Instructions to follow. Only lines with the string "last" should be returned from the data below.

[Code change snippets]

►

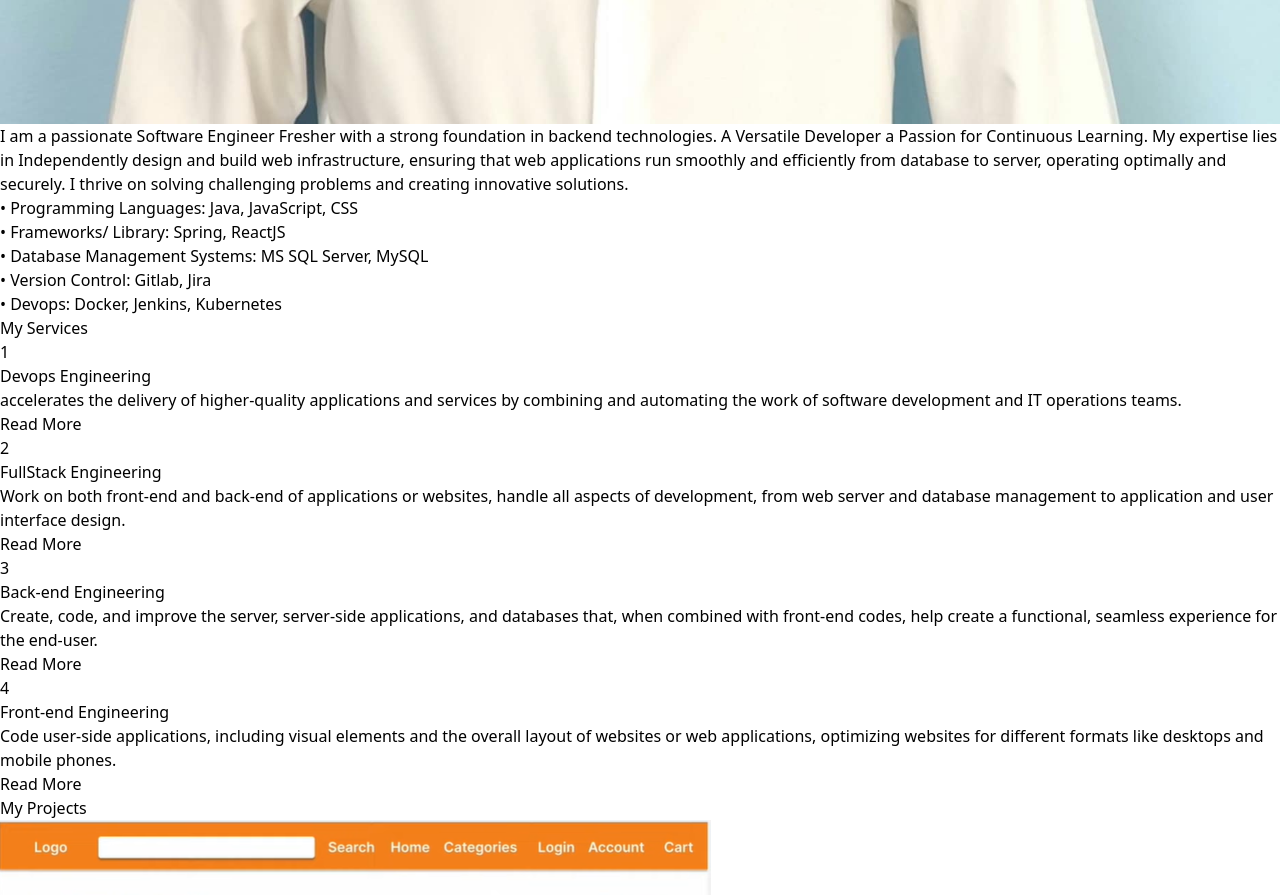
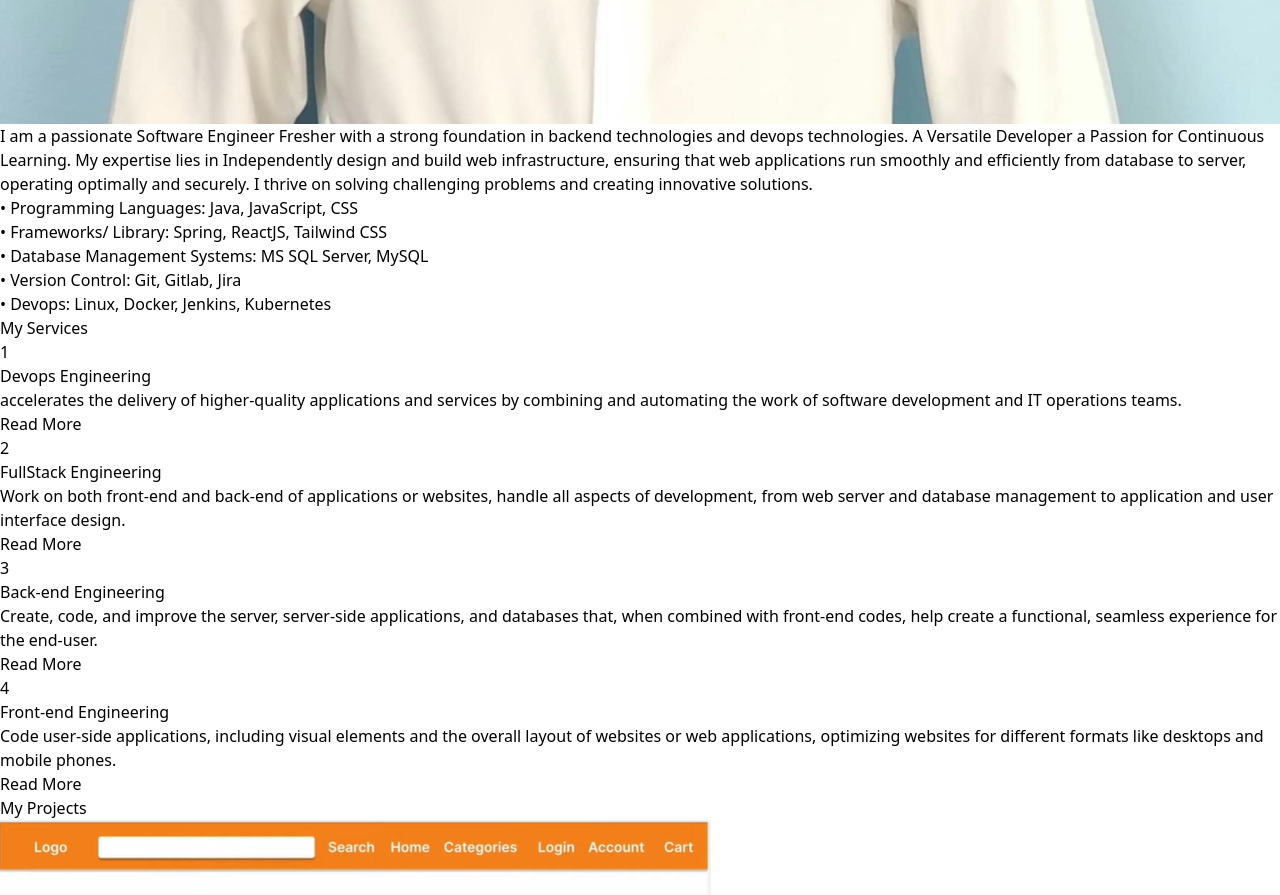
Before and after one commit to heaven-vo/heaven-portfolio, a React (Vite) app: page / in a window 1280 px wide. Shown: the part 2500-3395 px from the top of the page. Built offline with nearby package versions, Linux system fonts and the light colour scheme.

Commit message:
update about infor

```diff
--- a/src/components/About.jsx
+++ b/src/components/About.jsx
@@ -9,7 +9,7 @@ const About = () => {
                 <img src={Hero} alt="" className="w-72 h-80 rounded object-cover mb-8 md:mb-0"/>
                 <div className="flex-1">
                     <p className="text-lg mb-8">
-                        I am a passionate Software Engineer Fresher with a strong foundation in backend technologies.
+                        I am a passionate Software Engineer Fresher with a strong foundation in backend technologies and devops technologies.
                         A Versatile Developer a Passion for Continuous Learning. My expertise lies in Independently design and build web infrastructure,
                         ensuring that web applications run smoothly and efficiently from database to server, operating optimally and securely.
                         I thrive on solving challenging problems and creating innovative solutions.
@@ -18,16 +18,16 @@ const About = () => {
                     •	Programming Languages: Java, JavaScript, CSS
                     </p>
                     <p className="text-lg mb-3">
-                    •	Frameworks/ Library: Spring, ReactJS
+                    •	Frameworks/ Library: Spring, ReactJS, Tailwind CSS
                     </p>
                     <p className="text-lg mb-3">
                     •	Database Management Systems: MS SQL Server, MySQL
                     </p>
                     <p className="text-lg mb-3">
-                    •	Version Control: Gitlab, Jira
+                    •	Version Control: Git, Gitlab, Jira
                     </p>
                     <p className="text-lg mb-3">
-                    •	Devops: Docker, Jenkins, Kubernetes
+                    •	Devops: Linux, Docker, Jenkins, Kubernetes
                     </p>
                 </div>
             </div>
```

◄
►

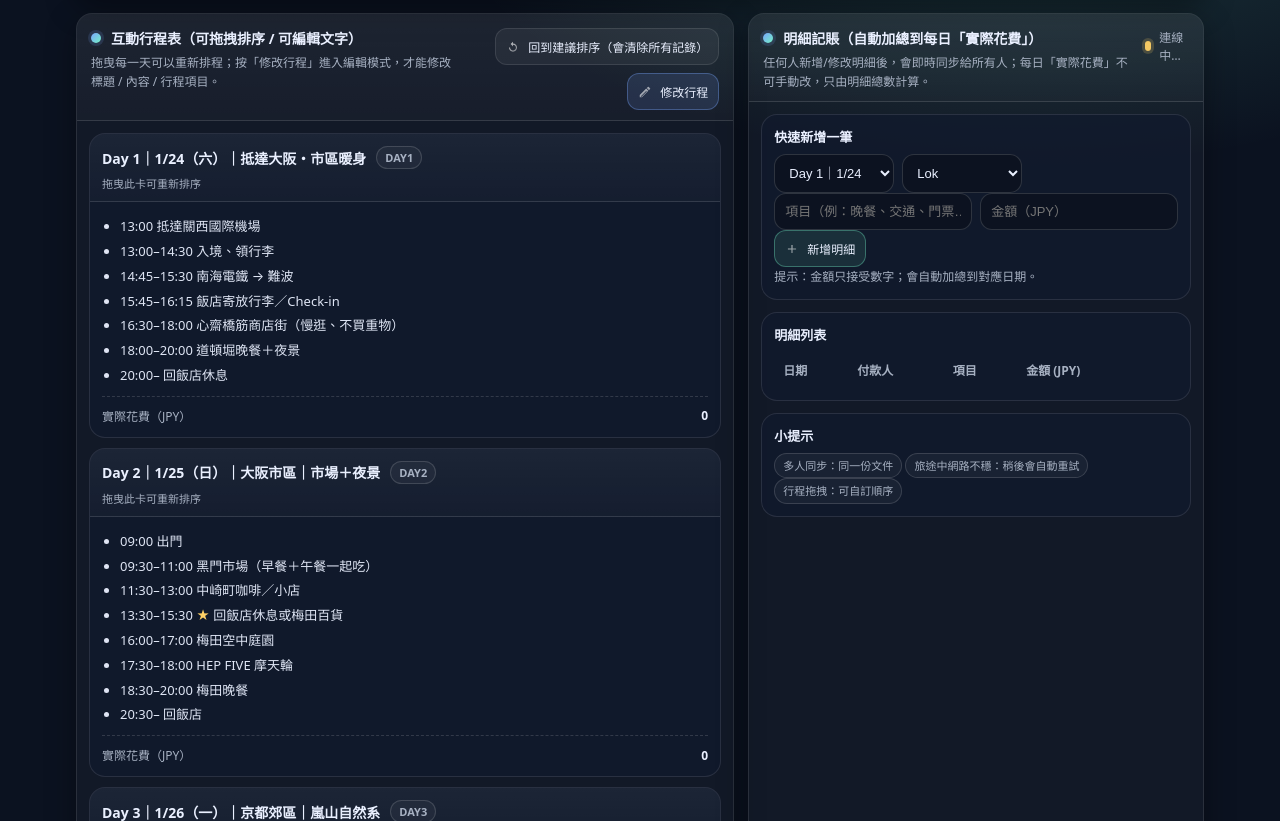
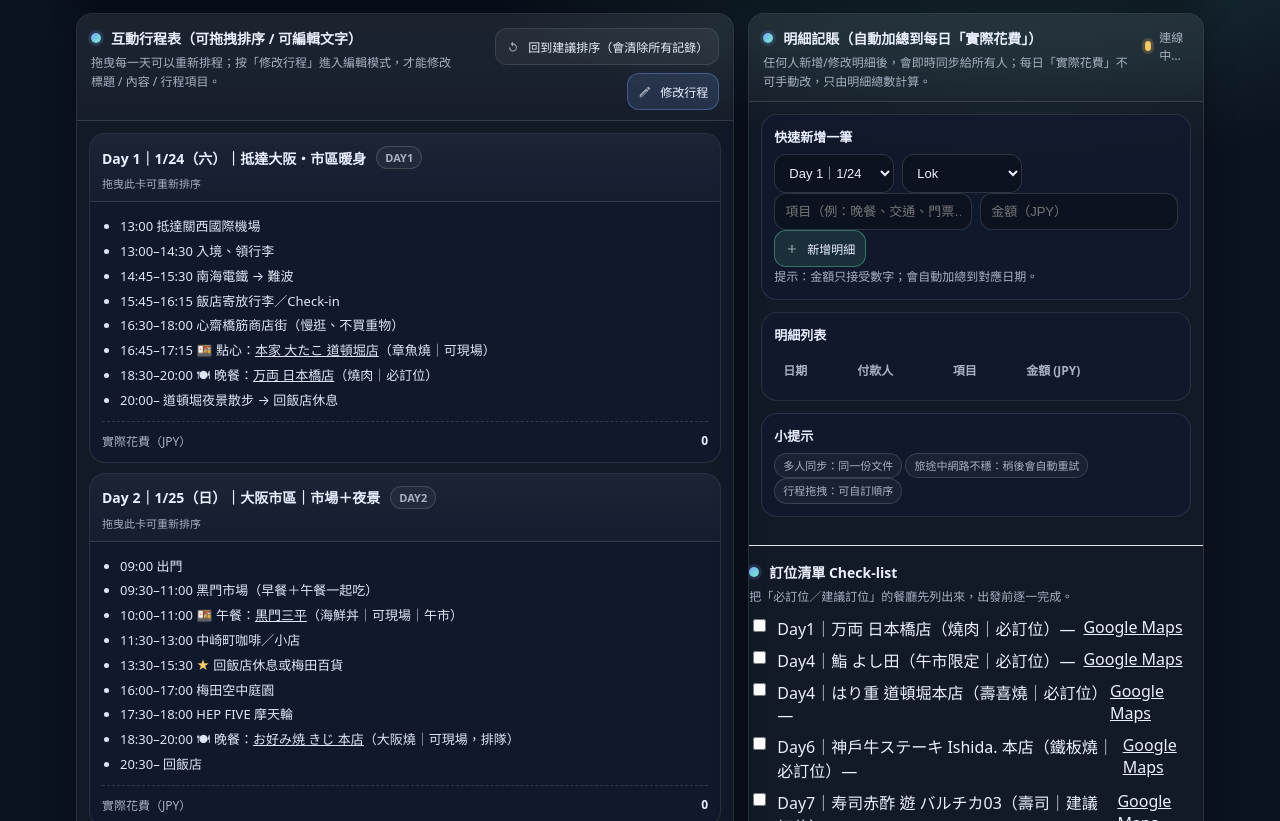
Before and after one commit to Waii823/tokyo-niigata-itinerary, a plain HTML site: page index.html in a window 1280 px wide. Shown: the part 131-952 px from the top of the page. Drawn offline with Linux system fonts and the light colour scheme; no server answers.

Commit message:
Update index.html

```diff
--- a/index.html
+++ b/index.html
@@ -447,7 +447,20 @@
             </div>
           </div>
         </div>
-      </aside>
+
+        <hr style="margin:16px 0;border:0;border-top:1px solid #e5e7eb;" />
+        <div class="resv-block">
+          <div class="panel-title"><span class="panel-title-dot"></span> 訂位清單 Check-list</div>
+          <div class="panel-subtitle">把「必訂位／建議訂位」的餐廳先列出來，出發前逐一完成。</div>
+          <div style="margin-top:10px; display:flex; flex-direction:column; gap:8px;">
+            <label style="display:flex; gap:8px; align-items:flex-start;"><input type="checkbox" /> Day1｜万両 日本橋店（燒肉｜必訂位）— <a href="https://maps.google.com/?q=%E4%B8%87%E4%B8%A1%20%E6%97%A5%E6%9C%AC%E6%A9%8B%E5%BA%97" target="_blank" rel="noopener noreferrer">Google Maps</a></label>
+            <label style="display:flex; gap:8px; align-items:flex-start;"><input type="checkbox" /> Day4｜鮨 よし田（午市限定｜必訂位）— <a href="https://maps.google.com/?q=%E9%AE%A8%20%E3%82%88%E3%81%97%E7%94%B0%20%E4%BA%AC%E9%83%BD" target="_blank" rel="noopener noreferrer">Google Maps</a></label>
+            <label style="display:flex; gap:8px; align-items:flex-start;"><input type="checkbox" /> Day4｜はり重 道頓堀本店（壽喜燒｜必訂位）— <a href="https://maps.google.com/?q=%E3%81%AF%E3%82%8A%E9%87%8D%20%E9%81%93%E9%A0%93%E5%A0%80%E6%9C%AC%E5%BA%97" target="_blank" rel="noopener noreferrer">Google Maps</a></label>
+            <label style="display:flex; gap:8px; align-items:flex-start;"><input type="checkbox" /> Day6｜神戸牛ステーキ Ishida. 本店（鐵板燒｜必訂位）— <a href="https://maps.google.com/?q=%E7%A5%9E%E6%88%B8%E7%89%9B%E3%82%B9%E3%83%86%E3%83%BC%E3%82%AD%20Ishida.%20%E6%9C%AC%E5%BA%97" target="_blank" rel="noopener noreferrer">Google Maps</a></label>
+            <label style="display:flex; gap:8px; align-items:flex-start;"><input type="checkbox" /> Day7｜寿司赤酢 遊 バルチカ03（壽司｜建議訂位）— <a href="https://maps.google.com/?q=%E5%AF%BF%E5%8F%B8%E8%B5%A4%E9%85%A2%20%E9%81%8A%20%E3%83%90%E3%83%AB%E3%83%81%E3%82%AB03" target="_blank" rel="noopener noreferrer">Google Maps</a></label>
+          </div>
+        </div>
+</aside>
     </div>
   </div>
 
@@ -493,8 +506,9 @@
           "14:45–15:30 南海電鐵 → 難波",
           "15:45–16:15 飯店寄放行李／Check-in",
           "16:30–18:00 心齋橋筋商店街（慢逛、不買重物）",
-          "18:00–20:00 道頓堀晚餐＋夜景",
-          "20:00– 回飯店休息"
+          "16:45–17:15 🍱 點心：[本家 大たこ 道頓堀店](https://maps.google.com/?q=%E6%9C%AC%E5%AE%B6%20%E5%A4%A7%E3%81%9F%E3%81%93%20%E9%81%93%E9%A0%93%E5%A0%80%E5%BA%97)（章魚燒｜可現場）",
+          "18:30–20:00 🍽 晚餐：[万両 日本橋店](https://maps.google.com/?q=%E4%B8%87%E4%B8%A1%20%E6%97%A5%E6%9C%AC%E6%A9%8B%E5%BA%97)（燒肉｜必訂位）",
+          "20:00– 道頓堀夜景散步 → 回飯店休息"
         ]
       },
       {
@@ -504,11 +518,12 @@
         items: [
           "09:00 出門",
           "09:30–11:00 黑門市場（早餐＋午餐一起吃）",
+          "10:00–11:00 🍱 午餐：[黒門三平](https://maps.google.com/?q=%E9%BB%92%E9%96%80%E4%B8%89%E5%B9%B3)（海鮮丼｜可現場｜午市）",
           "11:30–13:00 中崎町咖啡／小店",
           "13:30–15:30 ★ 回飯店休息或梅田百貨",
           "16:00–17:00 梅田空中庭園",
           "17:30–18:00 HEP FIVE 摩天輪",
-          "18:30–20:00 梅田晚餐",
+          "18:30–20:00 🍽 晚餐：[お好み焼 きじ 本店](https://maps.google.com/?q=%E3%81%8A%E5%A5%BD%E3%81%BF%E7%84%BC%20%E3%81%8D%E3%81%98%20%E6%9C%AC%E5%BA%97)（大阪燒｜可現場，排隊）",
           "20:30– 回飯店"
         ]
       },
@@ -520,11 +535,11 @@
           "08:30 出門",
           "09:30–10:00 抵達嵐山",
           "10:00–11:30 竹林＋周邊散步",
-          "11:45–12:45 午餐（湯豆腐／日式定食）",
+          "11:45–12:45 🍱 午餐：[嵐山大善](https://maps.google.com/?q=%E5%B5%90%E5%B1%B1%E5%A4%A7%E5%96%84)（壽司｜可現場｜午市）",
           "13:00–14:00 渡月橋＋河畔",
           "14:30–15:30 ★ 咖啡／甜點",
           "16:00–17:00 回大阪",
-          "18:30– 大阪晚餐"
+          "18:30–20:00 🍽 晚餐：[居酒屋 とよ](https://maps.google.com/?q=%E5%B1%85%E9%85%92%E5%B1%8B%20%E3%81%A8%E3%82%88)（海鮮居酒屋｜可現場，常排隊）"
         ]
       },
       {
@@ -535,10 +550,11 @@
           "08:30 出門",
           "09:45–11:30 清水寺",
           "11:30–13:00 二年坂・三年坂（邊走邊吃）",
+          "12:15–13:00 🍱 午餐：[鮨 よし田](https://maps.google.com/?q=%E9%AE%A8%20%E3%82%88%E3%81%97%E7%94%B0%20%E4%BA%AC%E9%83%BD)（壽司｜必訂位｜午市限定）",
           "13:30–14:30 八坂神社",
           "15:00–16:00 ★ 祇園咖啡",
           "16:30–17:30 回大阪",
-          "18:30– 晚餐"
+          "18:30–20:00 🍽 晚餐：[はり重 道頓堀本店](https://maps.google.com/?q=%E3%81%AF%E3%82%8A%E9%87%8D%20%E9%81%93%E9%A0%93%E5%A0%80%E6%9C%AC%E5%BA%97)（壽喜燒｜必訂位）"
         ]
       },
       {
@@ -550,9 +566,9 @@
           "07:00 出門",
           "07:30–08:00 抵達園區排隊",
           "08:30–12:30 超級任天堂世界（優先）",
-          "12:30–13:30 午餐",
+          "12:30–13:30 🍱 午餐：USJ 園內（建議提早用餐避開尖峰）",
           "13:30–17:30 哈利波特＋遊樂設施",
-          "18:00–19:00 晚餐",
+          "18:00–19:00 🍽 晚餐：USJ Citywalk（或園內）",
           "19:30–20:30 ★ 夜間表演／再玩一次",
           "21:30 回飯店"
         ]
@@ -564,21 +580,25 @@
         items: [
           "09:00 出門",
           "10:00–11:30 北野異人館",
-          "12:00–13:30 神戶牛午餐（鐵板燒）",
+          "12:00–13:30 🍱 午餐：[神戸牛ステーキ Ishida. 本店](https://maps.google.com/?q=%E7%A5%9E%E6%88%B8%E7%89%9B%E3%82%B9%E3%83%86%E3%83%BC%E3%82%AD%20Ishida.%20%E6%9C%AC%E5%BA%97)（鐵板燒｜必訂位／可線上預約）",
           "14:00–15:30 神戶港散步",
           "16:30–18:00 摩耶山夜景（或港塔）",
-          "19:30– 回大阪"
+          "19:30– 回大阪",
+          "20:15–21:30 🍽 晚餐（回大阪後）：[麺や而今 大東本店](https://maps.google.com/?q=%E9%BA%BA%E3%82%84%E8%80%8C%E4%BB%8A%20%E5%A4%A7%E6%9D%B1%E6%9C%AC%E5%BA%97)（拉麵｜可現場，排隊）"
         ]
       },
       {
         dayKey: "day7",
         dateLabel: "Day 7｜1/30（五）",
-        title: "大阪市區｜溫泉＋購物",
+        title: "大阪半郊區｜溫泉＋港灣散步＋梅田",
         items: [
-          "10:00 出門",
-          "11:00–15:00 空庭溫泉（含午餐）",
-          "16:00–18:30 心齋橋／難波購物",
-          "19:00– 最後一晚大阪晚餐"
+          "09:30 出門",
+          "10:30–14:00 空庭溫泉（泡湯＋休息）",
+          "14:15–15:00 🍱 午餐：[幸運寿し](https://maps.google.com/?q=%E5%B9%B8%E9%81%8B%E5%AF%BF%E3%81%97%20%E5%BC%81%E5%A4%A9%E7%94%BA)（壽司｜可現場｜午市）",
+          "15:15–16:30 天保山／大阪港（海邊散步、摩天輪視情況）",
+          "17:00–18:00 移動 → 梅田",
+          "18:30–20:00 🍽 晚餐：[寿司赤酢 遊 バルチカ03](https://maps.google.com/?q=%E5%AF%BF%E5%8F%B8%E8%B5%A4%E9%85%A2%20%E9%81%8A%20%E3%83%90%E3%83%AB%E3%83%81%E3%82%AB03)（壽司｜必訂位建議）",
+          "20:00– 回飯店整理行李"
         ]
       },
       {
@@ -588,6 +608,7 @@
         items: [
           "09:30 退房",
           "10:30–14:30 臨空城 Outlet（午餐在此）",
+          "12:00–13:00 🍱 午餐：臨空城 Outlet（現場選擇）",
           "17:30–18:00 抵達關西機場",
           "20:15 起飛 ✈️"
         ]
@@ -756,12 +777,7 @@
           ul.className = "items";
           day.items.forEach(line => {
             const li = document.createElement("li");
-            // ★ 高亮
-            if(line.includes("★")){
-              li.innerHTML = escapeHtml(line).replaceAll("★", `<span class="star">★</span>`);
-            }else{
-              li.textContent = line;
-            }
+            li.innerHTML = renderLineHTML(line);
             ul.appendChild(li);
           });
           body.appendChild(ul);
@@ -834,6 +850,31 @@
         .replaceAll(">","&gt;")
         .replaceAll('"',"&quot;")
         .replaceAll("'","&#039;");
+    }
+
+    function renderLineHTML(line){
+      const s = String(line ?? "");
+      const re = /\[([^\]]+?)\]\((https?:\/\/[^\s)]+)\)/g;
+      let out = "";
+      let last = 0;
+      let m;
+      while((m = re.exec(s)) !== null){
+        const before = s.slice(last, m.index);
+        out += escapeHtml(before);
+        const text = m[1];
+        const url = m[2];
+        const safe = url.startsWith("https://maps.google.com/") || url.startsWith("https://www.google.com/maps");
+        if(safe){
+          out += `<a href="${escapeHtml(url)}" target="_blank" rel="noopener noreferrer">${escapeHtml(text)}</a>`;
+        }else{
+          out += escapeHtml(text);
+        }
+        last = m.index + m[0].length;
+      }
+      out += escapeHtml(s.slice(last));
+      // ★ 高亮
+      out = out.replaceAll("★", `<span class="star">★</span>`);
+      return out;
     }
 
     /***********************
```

◄

Solution for this task.
+      let last = 0;
+        const before = s.slice(last, m.index);
+        last = m.index + m[0].length;
+      out += escapeHtml(s.slice(last));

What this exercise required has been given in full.